**ASSIGNMENT**
Only the lines holding "Combined" are wanted; find them in the listing and return each one.

**EXERCISE MATERIALS**
---------------
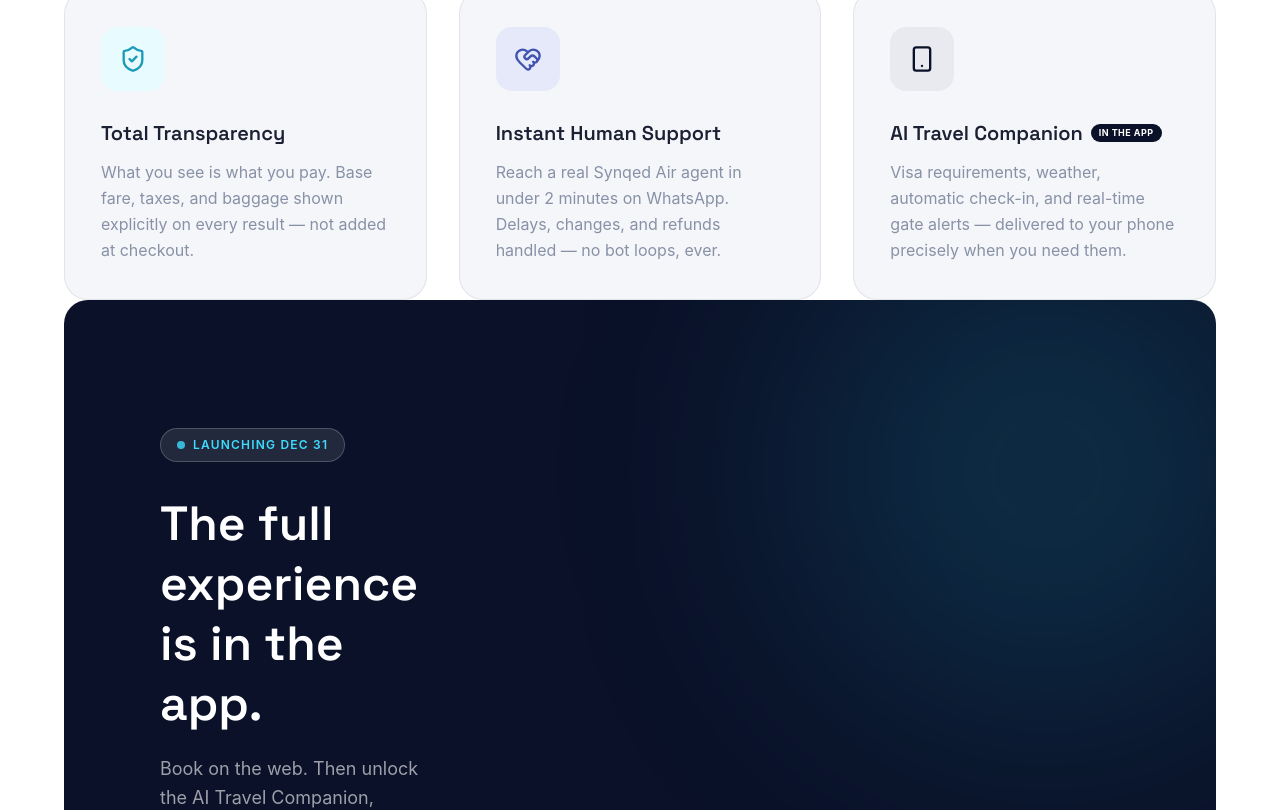
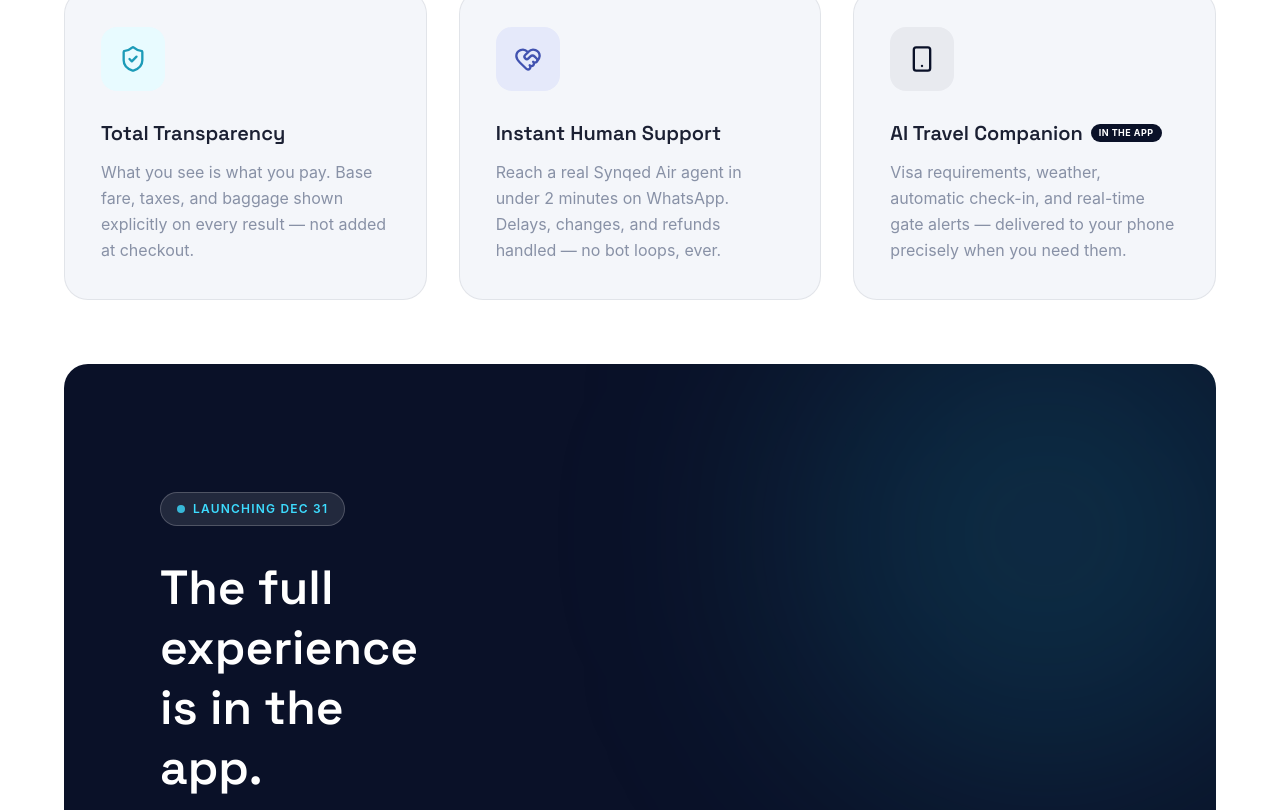
Before and after one commit to Chuzzy99/Synqedair, a Next.js app: page / in a window 1280 px wide. Shown: the part 2286-3096 px from the top of the page. Built offline with nearby package versions, Linux system fonts and the light colour scheme; no server answers.

Commit message:
Fix dark line: merge waitlist into white section, no separate bg wrapper around indigo card

```diff
--- a/src/app/page.tsx
+++ b/src/app/page.tsx
@@ -280,7 +280,7 @@ export default function Home() {
         </section>
 
         {/* ── White section ── */}
-        <section className="bg-white text-ink rounded-t-[40px] px-6 md:px-10 pt-24 md:pt-36 pb-0">
+        <section className="bg-white text-ink rounded-t-[40px] px-6 md:px-10 pt-24 md:pt-36 pb-16 md:pb-24">
           <div className="max-w-6xl mx-auto">
 
             {/* Stats bar */}
@@ -362,12 +362,9 @@ export default function Home() {
               </motion.div>
             </div>
 
-          </div>
-        </section>
 
-        {/* ── Combined App + Waitlist ── */}
-        <section id="waitlist" className="bg-white px-6 md:px-10 pt-0 pb-16 md:pb-24">
-          <div className="bg-indigo rounded-3xl mx-auto max-w-6xl relative overflow-hidden mt-0 mb-0">
+          {/* ── Combined App + Waitlist ── */}
+          <div id="waitlist" className="bg-indigo rounded-3xl mx-auto relative overflow-hidden mt-16">
 
             {/* Glow */}
             <div className="pointer-events-none absolute inset-0">
@@ -449,6 +446,8 @@ export default function Home() {
 
             </div>
           </div>
+
+          </div>
         </section>
 
       </main>
```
---------------
**RESULT FOR THIS TASK**
-        {/* ── Combined App + Waitlist ── */}
+          {/* ── Combined App + Waitlist ── */}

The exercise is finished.